Source data:
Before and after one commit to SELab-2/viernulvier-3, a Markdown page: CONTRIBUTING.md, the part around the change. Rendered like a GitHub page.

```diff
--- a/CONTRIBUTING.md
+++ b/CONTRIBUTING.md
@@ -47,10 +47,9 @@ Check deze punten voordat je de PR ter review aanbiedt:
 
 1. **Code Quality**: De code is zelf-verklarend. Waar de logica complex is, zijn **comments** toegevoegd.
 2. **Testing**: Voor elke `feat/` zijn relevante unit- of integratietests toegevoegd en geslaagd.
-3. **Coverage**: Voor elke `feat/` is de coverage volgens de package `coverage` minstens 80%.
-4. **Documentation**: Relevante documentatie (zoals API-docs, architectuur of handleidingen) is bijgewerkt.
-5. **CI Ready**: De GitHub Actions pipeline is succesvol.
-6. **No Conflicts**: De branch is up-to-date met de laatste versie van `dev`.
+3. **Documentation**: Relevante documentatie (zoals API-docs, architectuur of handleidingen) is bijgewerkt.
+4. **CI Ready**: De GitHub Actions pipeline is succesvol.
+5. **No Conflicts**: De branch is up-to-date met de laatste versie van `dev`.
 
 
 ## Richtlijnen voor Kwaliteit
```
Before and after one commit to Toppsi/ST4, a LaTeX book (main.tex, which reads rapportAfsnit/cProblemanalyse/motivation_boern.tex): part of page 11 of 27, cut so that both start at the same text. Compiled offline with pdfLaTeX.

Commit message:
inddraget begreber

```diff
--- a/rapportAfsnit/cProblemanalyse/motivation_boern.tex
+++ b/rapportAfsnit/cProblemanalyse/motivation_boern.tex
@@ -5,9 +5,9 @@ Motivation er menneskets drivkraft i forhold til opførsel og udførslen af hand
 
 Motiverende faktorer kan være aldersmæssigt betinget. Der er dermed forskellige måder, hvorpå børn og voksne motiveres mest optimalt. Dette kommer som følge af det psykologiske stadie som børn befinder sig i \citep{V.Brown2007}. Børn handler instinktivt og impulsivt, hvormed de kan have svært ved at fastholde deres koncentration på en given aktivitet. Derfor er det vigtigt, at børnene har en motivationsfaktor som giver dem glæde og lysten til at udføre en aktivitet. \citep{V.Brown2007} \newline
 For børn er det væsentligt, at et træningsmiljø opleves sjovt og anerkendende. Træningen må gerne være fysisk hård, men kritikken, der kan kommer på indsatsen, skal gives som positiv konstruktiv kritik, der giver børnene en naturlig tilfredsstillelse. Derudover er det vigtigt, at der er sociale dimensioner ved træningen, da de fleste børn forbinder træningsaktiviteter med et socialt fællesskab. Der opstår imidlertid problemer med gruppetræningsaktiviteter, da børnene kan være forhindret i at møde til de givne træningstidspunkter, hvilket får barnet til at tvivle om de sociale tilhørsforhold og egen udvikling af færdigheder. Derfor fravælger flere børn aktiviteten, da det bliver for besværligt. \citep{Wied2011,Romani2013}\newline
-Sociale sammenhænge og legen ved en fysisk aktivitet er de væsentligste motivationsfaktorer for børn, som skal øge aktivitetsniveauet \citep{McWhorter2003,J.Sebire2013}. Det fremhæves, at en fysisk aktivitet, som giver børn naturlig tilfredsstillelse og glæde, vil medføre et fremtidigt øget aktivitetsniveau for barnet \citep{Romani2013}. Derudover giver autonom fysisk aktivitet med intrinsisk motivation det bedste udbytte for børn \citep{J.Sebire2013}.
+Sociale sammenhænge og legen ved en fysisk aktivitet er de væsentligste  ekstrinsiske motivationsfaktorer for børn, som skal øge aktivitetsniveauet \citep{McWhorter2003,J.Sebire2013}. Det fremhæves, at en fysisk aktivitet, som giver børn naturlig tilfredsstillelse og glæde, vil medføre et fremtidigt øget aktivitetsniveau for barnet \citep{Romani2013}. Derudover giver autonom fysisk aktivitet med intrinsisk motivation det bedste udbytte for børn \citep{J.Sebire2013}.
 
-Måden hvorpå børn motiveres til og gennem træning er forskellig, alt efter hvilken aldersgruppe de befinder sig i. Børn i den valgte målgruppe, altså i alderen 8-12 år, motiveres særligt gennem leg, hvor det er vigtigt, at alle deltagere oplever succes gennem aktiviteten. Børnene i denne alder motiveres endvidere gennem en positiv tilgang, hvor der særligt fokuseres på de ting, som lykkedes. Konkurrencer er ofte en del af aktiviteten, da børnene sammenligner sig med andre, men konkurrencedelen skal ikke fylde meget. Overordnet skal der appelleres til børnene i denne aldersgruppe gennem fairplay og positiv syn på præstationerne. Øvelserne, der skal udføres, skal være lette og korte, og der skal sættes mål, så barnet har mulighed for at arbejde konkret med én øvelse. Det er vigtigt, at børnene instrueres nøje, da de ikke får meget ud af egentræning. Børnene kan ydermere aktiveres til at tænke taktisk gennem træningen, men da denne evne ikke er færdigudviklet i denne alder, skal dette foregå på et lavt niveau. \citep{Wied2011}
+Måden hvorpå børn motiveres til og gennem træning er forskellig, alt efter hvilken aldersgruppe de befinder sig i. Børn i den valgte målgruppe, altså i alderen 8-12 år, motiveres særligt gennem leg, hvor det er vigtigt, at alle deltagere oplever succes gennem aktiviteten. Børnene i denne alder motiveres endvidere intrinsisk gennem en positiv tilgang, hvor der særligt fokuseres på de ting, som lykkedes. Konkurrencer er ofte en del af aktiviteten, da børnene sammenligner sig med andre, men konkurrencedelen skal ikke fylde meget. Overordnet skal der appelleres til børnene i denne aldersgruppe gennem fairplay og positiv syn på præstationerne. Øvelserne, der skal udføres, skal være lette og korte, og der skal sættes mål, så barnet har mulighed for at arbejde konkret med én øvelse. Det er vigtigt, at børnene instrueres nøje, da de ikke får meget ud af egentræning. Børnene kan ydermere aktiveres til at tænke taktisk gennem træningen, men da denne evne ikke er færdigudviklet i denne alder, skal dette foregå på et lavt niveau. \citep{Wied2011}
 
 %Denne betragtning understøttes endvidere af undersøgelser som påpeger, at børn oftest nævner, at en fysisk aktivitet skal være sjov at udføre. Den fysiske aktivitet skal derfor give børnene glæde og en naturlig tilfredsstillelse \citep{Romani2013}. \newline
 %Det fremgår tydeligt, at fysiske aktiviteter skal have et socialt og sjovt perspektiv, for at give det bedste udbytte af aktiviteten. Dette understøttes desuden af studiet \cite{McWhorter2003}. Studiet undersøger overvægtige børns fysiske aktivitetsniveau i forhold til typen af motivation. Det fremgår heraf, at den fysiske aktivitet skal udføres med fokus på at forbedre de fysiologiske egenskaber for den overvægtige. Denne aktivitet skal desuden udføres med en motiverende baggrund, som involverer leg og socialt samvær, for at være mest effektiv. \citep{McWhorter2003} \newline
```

WORK ORDER ::
A faithful copy of all the records is required.

REPLY TO THE EXERCISE ::
Before and after one commit to SELab-2/viernulvier-3, a Markdown page: CONTRIBUTING.md, the part around the change. Rendered like a GitHub page.

```diff
--- a/CONTRIBUTING.md
+++ b/CONTRIBUTING.md
@@ -47,10 +47,9 @@ Check deze punten voordat je de PR ter review aanbiedt:
 
 1. **Code Quality**: De code is zelf-verklarend. Waar de logica complex is, zijn **comments** toegevoegd.
 2. **Testing**: Voor elke `feat/` zijn relevante unit- of integratietests toegevoegd en geslaagd.
-3. **Coverage**: Voor elke `feat/` is de coverage volgens de package `coverage` minstens 80%.
-4. **Documentation**: Relevante documentatie (zoals API-docs, architectuur of handleidingen) is bijgewerkt.
-5. **CI Ready**: De GitHub Actions pipeline is succesvol.
-6. **No Conflicts**: De branch is up-to-date met de laatste versie van `dev`.
+3. **Documentation**: Relevante documentatie (zoals API-docs, architectuur of handleidingen) is bijgewerkt.
+4. **CI Ready**: De GitHub Actions pipeline is succesvol.
+5. **No Conflicts**: De branch is up-to-date met de laatste versie van `dev`.
 
 
 ## Richtlijnen voor Kwaliteit
```
Before and after one commit to Toppsi/ST4, a LaTeX book (main.tex, which reads rapportAfsnit/cProblemanalyse/motivation_boern.tex): part of page 11 of 27, cut so that both start at the same text. Compiled offline with pdfLaTeX.

Commit message:
inddraget begreber

```diff
--- a/rapportAfsnit/cProblemanalyse/motivation_boern.tex
+++ b/rapportAfsnit/cProblemanalyse/motivation_boern.tex
@@ -5,9 +5,9 @@ Motivation er menneskets drivkraft i forhold til opførsel og udførslen af hand
 
 Motiverende faktorer kan være aldersmæssigt betinget. Der er dermed forskellige måder, hvorpå børn og voksne motiveres mest optimalt. Dette kommer som følge af det psykologiske stadie som børn befinder sig i \citep{V.Brown2007}. Børn handler instinktivt og impulsivt, hvormed de kan have svært ved at fastholde deres koncentration på en given aktivitet. Derfor er det vigtigt, at børnene har en motivationsfaktor som giver dem glæde og lysten til at udføre en aktivitet. \citep{V.Brown2007} \newline
 For børn er det væsentligt, at et træningsmiljø opleves sjovt og anerkendende. Træningen må gerne være fysisk hård, men kritikken, der kan kommer på indsatsen, skal gives som positiv konstruktiv kritik, der giver børnene en naturlig tilfredsstillelse. Derudover er det vigtigt, at der er sociale dimensioner ved træningen, da de fleste børn forbinder træningsaktiviteter med et socialt fællesskab. Der opstår imidlertid problemer med gruppetræningsaktiviteter, da børnene kan være forhindret i at møde til de givne træningstidspunkter, hvilket får barnet til at tvivle om de sociale tilhørsforhold og egen udvikling af færdigheder. Derfor fravælger flere børn aktiviteten, da det bliver for besværligt. \citep{Wied2011,Romani2013}\newline
-Sociale sammenhænge og legen ved en fysisk aktivitet er de væsentligste motivationsfaktorer for børn, som skal øge aktivitetsniveauet \citep{McWhorter2003,J.Sebire2013}. Det fremhæves, at en fysisk aktivitet, som giver børn naturlig tilfredsstillelse og glæde, vil medføre et fremtidigt øget aktivitetsniveau for barnet \citep{Romani2013}. Derudover giver autonom fysisk aktivitet med intrinsisk motivation det bedste udbytte for børn \citep{J.Sebire2013}.
+Sociale sammenhænge og legen ved en fysisk aktivitet er de væsentligste  ekstrinsiske motivationsfaktorer for børn, som skal øge aktivitetsniveauet \citep{McWhorter2003,J.Sebire2013}. Det fremhæves, at en fysisk aktivitet, som giver børn naturlig tilfredsstillelse og glæde, vil medføre et fremtidigt øget aktivitetsniveau for barnet \citep{Romani2013}. Derudover giver autonom fysisk aktivitet med intrinsisk motivation det bedste udbytte for børn \citep{J.Sebire2013}.
 
-Måden hvorpå børn motiveres til og gennem træning er forskellig, alt efter hvilken aldersgruppe de befinder sig i. Børn i den valgte målgruppe, altså i alderen 8-12 år, motiveres særligt gennem leg, hvor det er vigtigt, at alle deltagere oplever succes gennem aktiviteten. Børnene i denne alder motiveres endvidere gennem en positiv tilgang, hvor der særligt fokuseres på de ting, som lykkedes. Konkurrencer er ofte en del af aktiviteten, da børnene sammenligner sig med andre, men konkurrencedelen skal ikke fylde meget. Overordnet skal der appelleres til børnene i denne aldersgruppe gennem fairplay og positiv syn på præstationerne. Øvelserne, der skal udføres, skal være lette og korte, og der skal sættes mål, så barnet har mulighed for at arbejde konkret med én øvelse. Det er vigtigt, at børnene instrueres nøje, da de ikke får meget ud af egentræning. Børnene kan ydermere aktiveres til at tænke taktisk gennem træningen, men da denne evne ikke er færdigudviklet i denne alder, skal dette foregå på et lavt niveau. \citep{Wied2011}
+Måden hvorpå børn motiveres til og gennem træning er forskellig, alt efter hvilken aldersgruppe de befinder sig i. Børn i den valgte målgruppe, altså i alderen 8-12 år, motiveres særligt gennem leg, hvor det er vigtigt, at alle deltagere oplever succes gennem aktiviteten. Børnene i denne alder motiveres endvidere intrinsisk gennem en positiv tilgang, hvor der særligt fokuseres på de ting, som lykkedes. Konkurrencer er ofte en del af aktiviteten, da børnene sammenligner sig med andre, men konkurrencedelen skal ikke fylde meget. Overordnet skal der appelleres til børnene i denne aldersgruppe gennem fairplay og positiv syn på præstationerne. Øvelserne, der skal udføres, skal være lette og korte, og der skal sættes mål, så barnet har mulighed for at arbejde konkret med én øvelse. Det er vigtigt, at børnene instrueres nøje, da de ikke får meget ud af egentræning. Børnene kan ydermere aktiveres til at tænke taktisk gennem træningen, men da denne evne ikke er færdigudviklet i denne alder, skal dette foregå på et lavt niveau. \citep{Wied2011}
 
 %Denne betragtning understøttes endvidere af undersøgelser som påpeger, at børn oftest nævner, at en fysisk aktivitet skal være sjov at udføre. Den fysiske aktivitet skal derfor give børnene glæde og en naturlig tilfredsstillelse \citep{Romani2013}. \newline
 %Det fremgår tydeligt, at fysiske aktiviteter skal have et socialt og sjovt perspektiv, for at give det bedste udbytte af aktiviteten. Dette understøttes desuden af studiet \cite{McWhorter2003}. Studiet undersøger overvægtige børns fysiske aktivitetsniveau i forhold til typen af motivation. Det fremgår heraf, at den fysiske aktivitet skal udføres med fokus på at forbedre de fysiologiske egenskaber for den overvægtige. Denne aktivitet skal desuden udføres med en motiverende baggrund, som involverer leg og socialt samvær, for at være mest effektiv. \citep{McWhorter2003} \newline
```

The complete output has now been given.